Greetings garden-friends, spring has sprung in the southern Willamette Valley where we live. Daffodils and crocuses are in full bloom. Many of the seedlings Chris planted directly in our greenhouse beds are doing well and Llyn has started the heat-loving seedlings in pots in our other greenhouse.
This post is comprised of a photo gallery of garden activities for February/March and relevant LINKS from previous posts we've written. Enjoy!
Bed-prep: We continue to prepare garden beds, both inside the greenhouses and out in the fields.
|Donn and Chris fluff our raised beds after adding worm compost (made right in the paths of our greenhouses - LINK), coffee grounds and wood-ash - LINK. The soil in these beds is amazingly rich and has great tilth!|
Starting seeds: February is time for starting seeds, directly in the ground in the raised beds in our greenhouses and in pots to be transplanted out later in the season. (Image right): Chris waters lettuce seedlings direct-seeded in the ground. Kale plants in foreground are volunteers that sprouted over winter. We have lots to share. Let us know if you want some.
|Carrot seedlings started in early February. Pot of chives at top, right of picture.|
|Some plants need to be started in pots on a heat-mat in order to germinate. We drill holes in the bottom of the plastic containers our tofu comes in and and start the seeds in them. Here's a LINK to a post about other ways to Repurpose Things for Re-use.|
|Later, once the seeds have germinated, we'll transplant them into larger containers so they have enough soil to develop strong root-systems. |
|Transplanting seedlings takes patience but it's a lovely meditation too.|
|Sometimes we transplant into standard plastic pots...(here are lettuce seedlings in 6-packs)...|
|...but egg cartons make great containers for seedlings that don't have a big root system such a s lettuce. The seedlings' roots will grow right through the egg-cartons so all you have to do is tear off a section and plant it directly in the ground.|
Planting perennials: If the ground isn't too wet or frozen, January through March are all good months to plant out perennial plants including trees, shrubs and flowers. In the winter, these plants are still be dormant in their pots (or bare-rooted if bought directly from a nursery). This year we have added three more apple trees, a quince and two varieties of plums to our orchards. We have an English walnut, several American chestnuts, a fig-tree and lots of yellow willow that we grew from seeds and cuttings that are ready to go in the ground. And, as for flowering perennials we're expanding our Showy milkweed and Echinacea plantings, also grown from seed.

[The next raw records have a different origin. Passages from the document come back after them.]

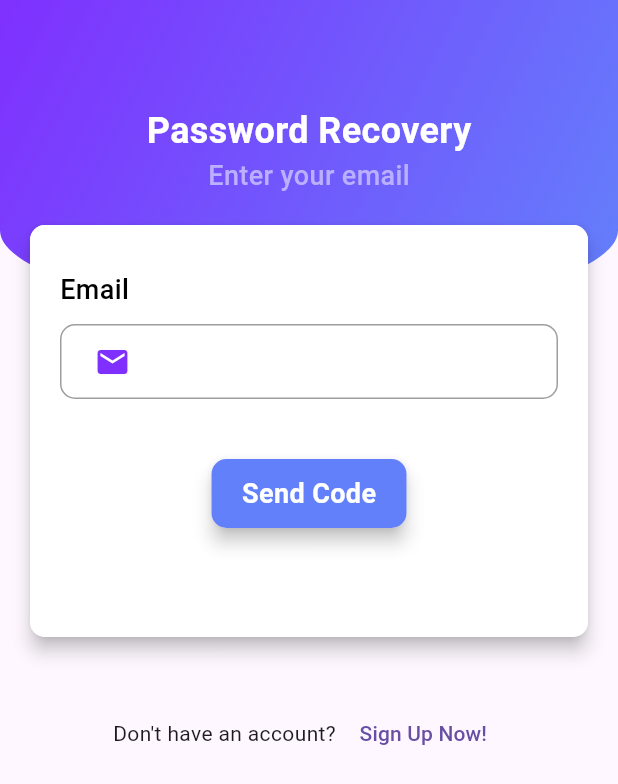
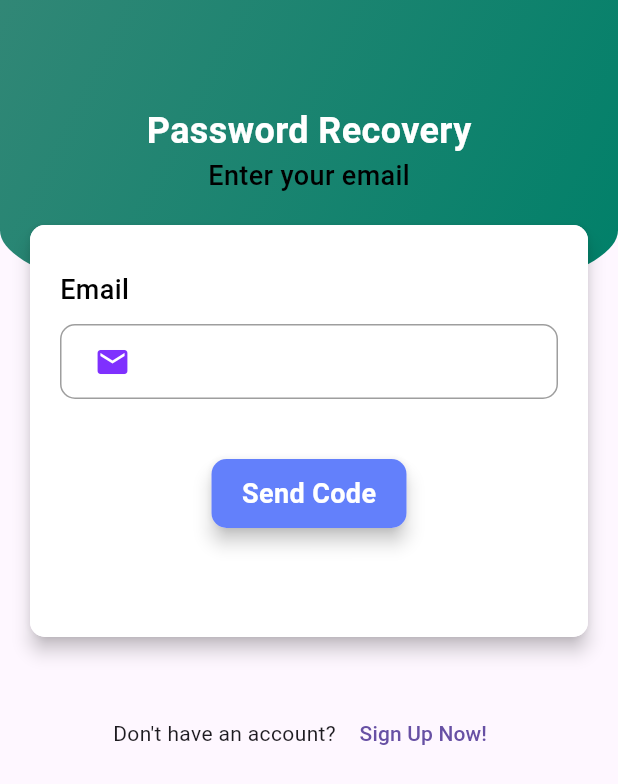
Before and after one commit to piro-piyush/Chit-Chat-App, a Flutter app: the ForgetPassword screen opened directly, on a phone screen of 412 x 824 dp. Shown: the top 784 px of the screen. Run offline on Flutter 3.47's test engine with Material 3 defaults, Android fonts, the phone set to English and light mode, and no system bars; our stand-ins replace cloud_firestore, connectivity_plus, firebase_auth, firebase_core, flutter_chat_bubble, shared_preferences; accounts and stored records are empty.

Commit message:
update forget password bg color

```diff
--- a/lib/pages/forget_password.dart
+++ b/lib/pages/forget_password.dart
@@ -74,7 +74,7 @@ class _ForgetPasswordState extends State<ForgetPassword> {
                     child: Text(
                       "Enter your email",
                       style: TextStyle(
-                        color: Color(0xFFbbb0ff),
+                        color: Colors.black,
                         fontSize: 18,
                         fontWeight: FontWeight.w500,
                       ),
@@ -99,7 +99,7 @@ class _ForgetPasswordState extends State<ForgetPassword> {
       width: size.width,
       decoration: BoxDecoration(
         gradient: const LinearGradient(
-          colors: [Color(0xFF7f30fe), Color(0xFF6380fb)],
+          colors: [Color(0xFF318776),Color(0xFF008069)],
           begin: Alignment.topLeft,
           end: Alignment.bottomRight,
         ),
```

|Llyn, planting trees.|
|In the winter we move perennial-pots into a sunny place protected from the coldest north winds and surround the pots with bags of dry leaves for insulation.|
|Our new orchard (foreground). We've had to convert some of our garden space into an orchard because we have an invasion of field bindweed/morning glory (Convolvulus arvensis LINK) which can choke many annual plants.|
Pruning: Winter is pruning-time for our fruit and nut trees and grape vines.
|Chris, pruning grapes. For an excellent grape-pruning tutorial, see LINK below.|
|Llyn, pruning our 70' row of basket willow (Salix purpurea LINK). We harvest it every year to make living fences, to start more rows of willow along the edges of our land and occasionally to make baskets.|
Time to plant cuttings and seedlings of perennials into pots to grow out their roots for next year's plantings. Pictured: yellow willow that grows wild along stream beds in western Oregon, and Red Osier Dogwood (Cornus sericea LINK)
Repairs and organizing:
|We finally got around to investing in, and installing brass hose-bibs for our garden faucets. These will last much longer than the plastic ones we had been using and prevent drips/leaks which waste water.|
|Time for repainting all our signs too...|
LINKS for early spring: Here are links to posts we've previously written, relevant to this time of year.
Early spring is time for Mason bees to emerge from their tube-nests. Here's an article written by a local friend of ours who's had great success at encouraging these docile pollinators to thrive on her land.
Here's the best video we've found on how to prune table grapes (and we've watched quite a few!). Easy, straight-forward instructions which will allow you to confidently go out to your grape patch and tackle the tangle of vines that have grown since last year (or the last time you attempted to prune your grapes).
On the lighter side... Here is a LINK to a video about Infectious Laughter on a Train